- _Exercise_
Copy out each line of the data that includes the string "index".

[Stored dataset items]
|---|

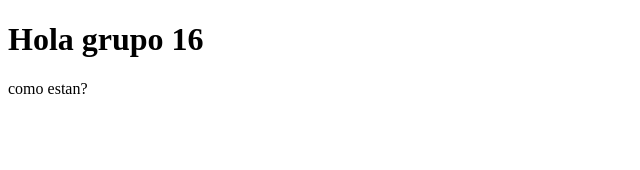
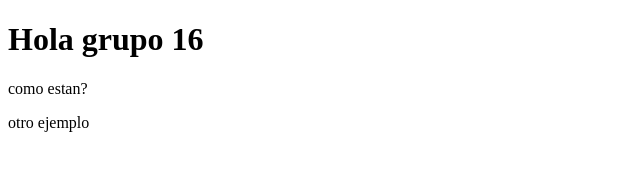
Before and after one commit to chukita/grupo16, a plain HTML site: page index.html in a window 1280 px wide. Shown: the whole page, without its empty margins (0-640 px from the left). Drawn offline with Linux system fonts and the light colour scheme.

Commit message:
Update index.html

```diff
--- a/index.html
+++ b/index.html
@@ -9,5 +9,6 @@
 <body>
     <h1>Hola grupo 16</h1>
     <p>como estan?</p>
+    <p>otro ejemplo</p>
 </body>
 </html>
```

|---|

- _Finished exercise_
Before and after one commit to chukita/grupo16, a plain HTML site: page index.html in a window 1280 px wide. Shown: the whole page, without its empty margins (0-640 px from the left). Drawn offline with Linux system fonts and the light colour scheme.
Update index.html
--- a/index.html
+++ b/index.html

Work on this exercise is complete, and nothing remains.